Most know you as quite the accomplished and dedicated gamer. What really sparked your passion and transition into becoming an icon of the community?
Wow, thank you! Well my passion for games has been a prominent part of my life since I was just a little girl. So when I the opportunity to work in the industry, I couldn’t image letting it pass my by. This is my dream job and I could never imagine myself doing anything else but working in games. As far as community, I am like everyone else, I am just a gamer who lives and breathes games. I interact with my fans/viewers/readers on a daily basis because these guys (and girls!) are some of my closes friends; we play games together, we share tips with each other and I adore every single one of them!
DLC and downloadable titles have become an industry norm in today’s high selling and fast moving world. Information travels faster than the Millennium Falcon on the Kessel Run! How do you feel about the state of DLC and the fact that most times companies are charging customers to unlock content that exists on the disc already? Are we being nickel and dimmed or should we accept this as a standard practice as the gaming years go on?
I am in the camp of the people who hate this DLC/patch trend that’s going on. We are paying full price for games that aren’t finished, many haven’t even been through proper QA and then they want us to pay extra for stuff we already purchased?! In no other industry is this a common practice. You don’t buy a movie but can’t see the alternate ending unless you pay extra for it. You don’t buy a car with a radio you can’t use unless you pay extra for it. It’s really shady and I am surprised that we have put up with it as much as we have.
Gaming is trending to have its biggest year yet with so many amazing titles on the horizon. What are a few of your top picks for this year?
Oh man, so many awesome games coming out this year! A few of the ones I am super excited about is Borderlands 2, Diablo 3, The Last of Us (even though that’s not listed until 2013), The Last Guardian, and most of all — Bioshock Infinite.
Being well known in the gaming community, on Twitter, and on Youtube channels, do you ever go anywhere in public and get recognized?
I do get recognized, and I find it very humbling. I adore meeting new people and especially people who I can geek out with!
You’ve been doing freelance journalism for about 7 years now if my facts are right. What are some of the hardest and best things about doing what you do?
The hardest thing about journalism is definitely when you have to review a terrible game. Writing a bad review can be fun because you can be silly with it, but having to play completely through a game that you can’t stand is very rough. The best part of my job is that it never feels like work! Even when I have to play and review a bad game, I’m still getting paid to play games. How can I not be in love with what I do?!

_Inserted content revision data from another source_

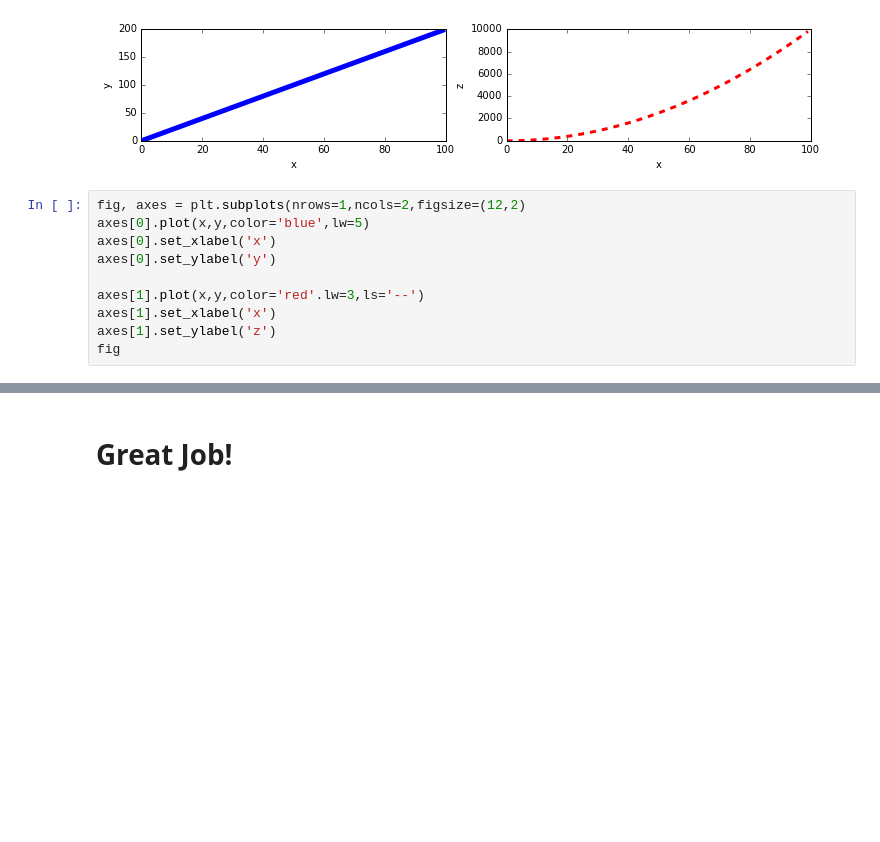
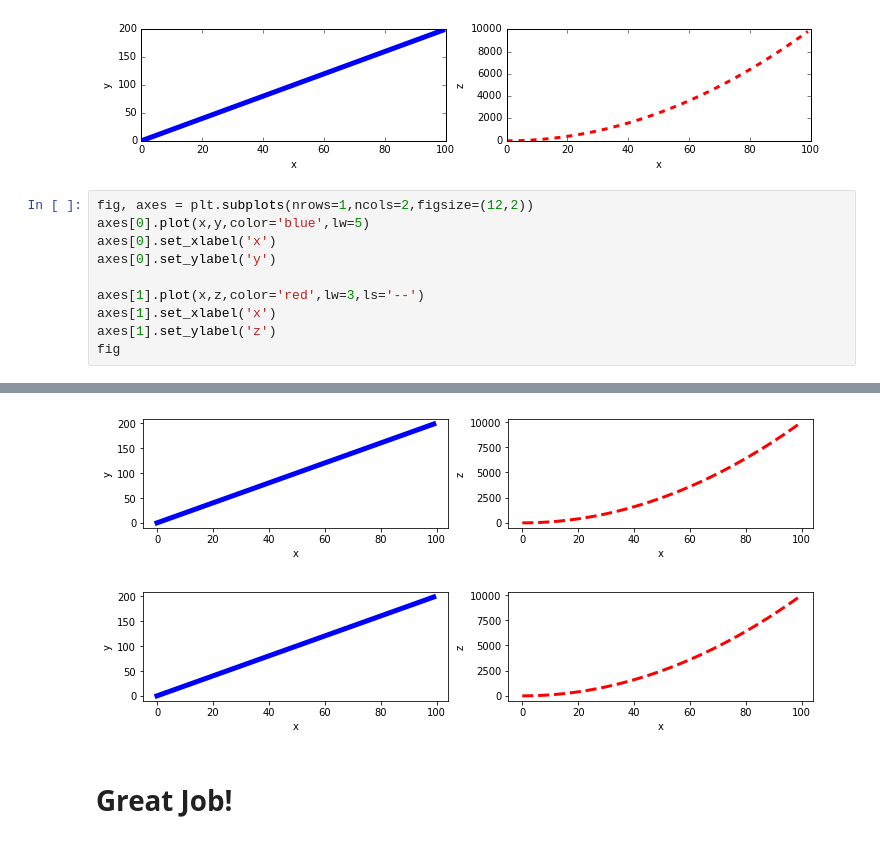
Before and after one commit to Joseorina/symmetrical-umbrella, a Jupyter notebook: Exercises/02-Matplotlib Exercises.ipynb, the cells around one changed output, grey strips where cells are left out. Drawn from its saved outputs; the diff is of its cells as text; blank space fills up the shorter version.

```diff
--- a/Exercises/02-Matplotlib Exercises.ipynb
+++ b/Exercises/02-Matplotlib Exercises.ipynb
@@ -138,12 +138,12 @@ fig
 <matplotlib.text.Text at 0x...>
 [figure]
 # %%
-fig, axes = plt.subplots(nrows=1,ncols=2,figsize=(12,2)
+fig, axes = plt.subplots(nrows=1,ncols=2,figsize=(12,2))
 axes[0].plot(x,y,color='blue',lw=5)
 axes[0].set_xlabel('x')
 axes[0].set_ylabel('y')
 
-axes[1].plot(x,y,color='red'.lw=3,ls='--')
+axes[1].plot(x,z,color='red',lw=3,ls='--')
 axes[1].set_xlabel('x')
 axes[1].set_ylabel('z')
 fig
@@ -152,2 +151,4 @@ SyntaxError: invalid syntax (<ipython-input-22-7f808c75e6e9>, line 2)
+[figure, added]
+[figure, added]
 # %% [markdown]
 # Great Job!
```
Also changed, not shown: parts of 1 cell of this notebook.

Any words of wisdom for fans and aspiring writers who are looking to get into the world of video game journalism?
Yeah! If you want to get into journalism in the game industry, just go ahead and start doing it! Submit or articles to sites that heavily revolve around their community and use social media as your avenue of reaching out to other journalists. Just never ever lose your integrity. Write what you mean, don’t let the sparkly lights or promise of paying work cloud your writing. If you write people feel they can’t trust, then you lose your readers.